Recorded data:
━━━━━━━━━━

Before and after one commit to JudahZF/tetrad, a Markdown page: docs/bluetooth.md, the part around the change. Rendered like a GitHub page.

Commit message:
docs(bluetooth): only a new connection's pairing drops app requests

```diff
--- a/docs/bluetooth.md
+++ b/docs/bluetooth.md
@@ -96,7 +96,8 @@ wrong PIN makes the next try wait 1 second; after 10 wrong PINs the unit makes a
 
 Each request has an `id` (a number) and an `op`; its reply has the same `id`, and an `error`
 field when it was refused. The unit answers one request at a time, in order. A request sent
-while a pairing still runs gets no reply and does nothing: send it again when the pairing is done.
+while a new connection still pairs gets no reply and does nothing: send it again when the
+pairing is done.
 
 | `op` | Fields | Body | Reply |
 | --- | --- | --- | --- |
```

━━━━━━━━━━

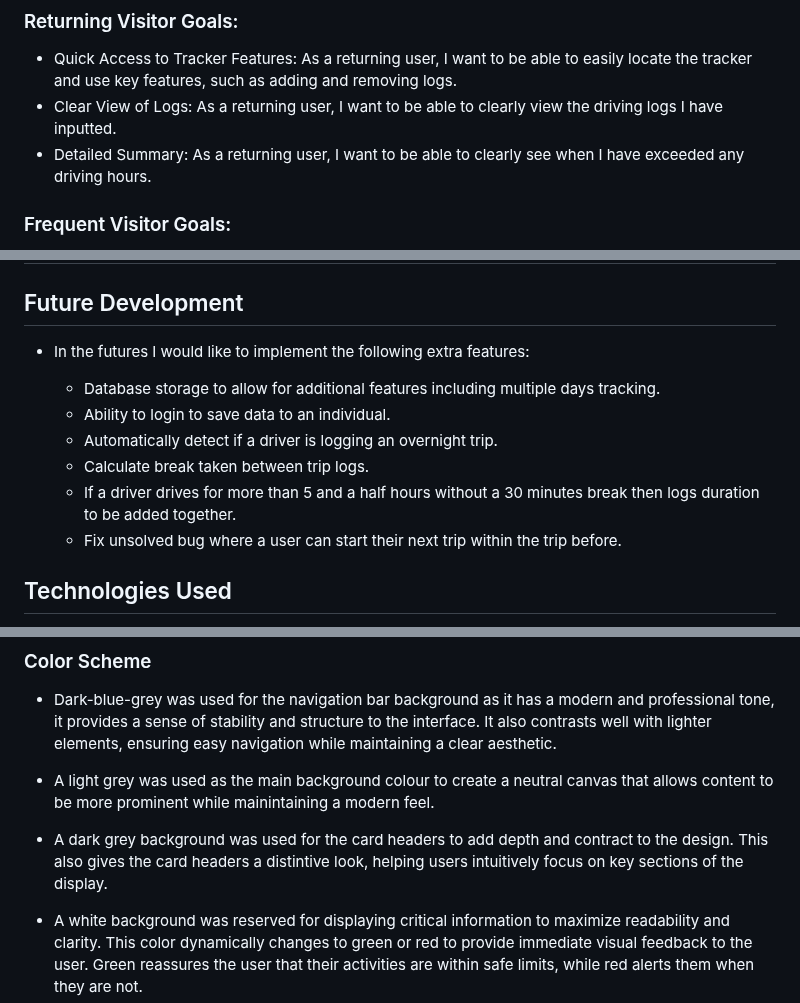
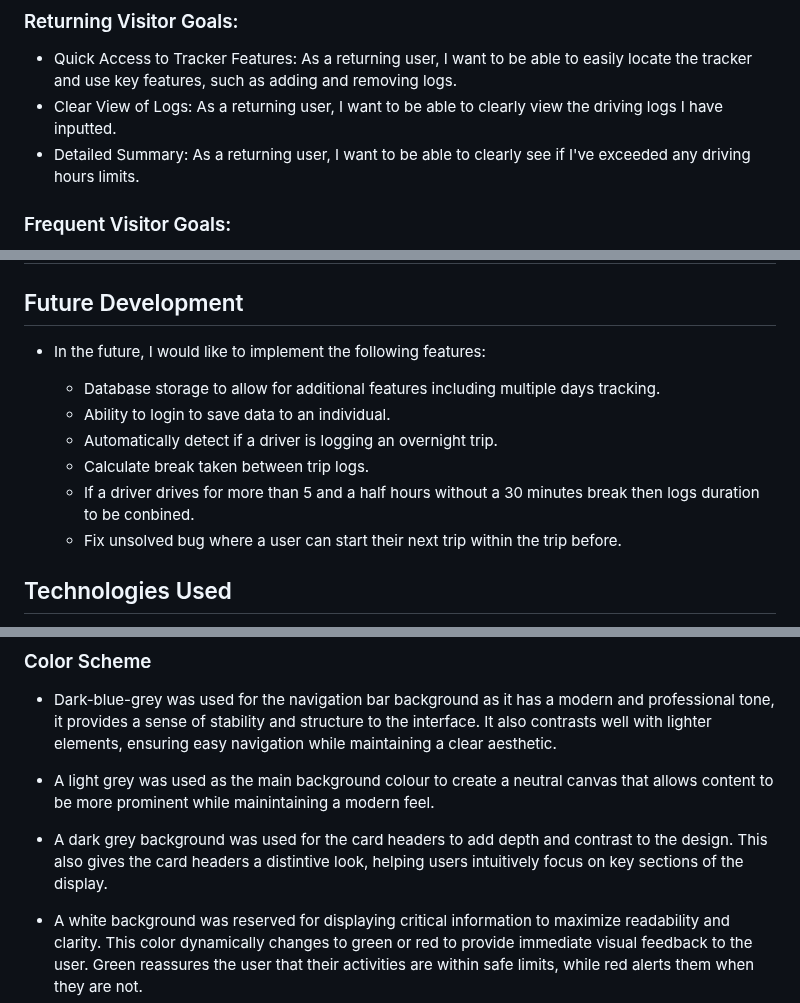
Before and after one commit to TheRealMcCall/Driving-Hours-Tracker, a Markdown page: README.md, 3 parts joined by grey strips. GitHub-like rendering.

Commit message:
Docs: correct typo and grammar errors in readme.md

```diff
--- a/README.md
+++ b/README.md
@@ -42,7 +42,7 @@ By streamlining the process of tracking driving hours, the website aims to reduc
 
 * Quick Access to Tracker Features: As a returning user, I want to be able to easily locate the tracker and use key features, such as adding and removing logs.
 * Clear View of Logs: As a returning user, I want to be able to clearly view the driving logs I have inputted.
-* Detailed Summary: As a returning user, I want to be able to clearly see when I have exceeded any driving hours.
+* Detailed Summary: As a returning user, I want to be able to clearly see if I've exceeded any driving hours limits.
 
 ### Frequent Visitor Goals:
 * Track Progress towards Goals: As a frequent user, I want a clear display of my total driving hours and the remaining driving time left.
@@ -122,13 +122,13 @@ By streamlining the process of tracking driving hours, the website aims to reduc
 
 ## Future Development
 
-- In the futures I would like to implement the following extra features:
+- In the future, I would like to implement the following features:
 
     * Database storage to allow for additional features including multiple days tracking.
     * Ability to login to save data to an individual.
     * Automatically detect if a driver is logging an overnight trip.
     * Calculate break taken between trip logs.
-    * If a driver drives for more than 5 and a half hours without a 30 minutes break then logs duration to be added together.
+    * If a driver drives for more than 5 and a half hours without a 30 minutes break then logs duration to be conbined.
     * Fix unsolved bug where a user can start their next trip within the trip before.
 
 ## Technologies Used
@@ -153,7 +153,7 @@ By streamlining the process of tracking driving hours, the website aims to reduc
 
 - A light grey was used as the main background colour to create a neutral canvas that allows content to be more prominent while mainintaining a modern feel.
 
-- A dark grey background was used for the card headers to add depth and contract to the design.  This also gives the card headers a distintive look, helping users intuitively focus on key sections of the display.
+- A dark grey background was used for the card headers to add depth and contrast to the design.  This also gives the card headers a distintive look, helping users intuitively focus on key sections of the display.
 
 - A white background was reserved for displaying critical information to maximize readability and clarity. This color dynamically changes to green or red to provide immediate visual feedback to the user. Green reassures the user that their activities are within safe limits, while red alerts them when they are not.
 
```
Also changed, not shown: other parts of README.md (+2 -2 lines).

━━━━━━━━━━

## Exercise prompt
From the data, list each line in which the string "would" appears.

## Completed exercise
-- In the futures I would like to implement the following extra features:
+- In the future, I would like to implement the following features:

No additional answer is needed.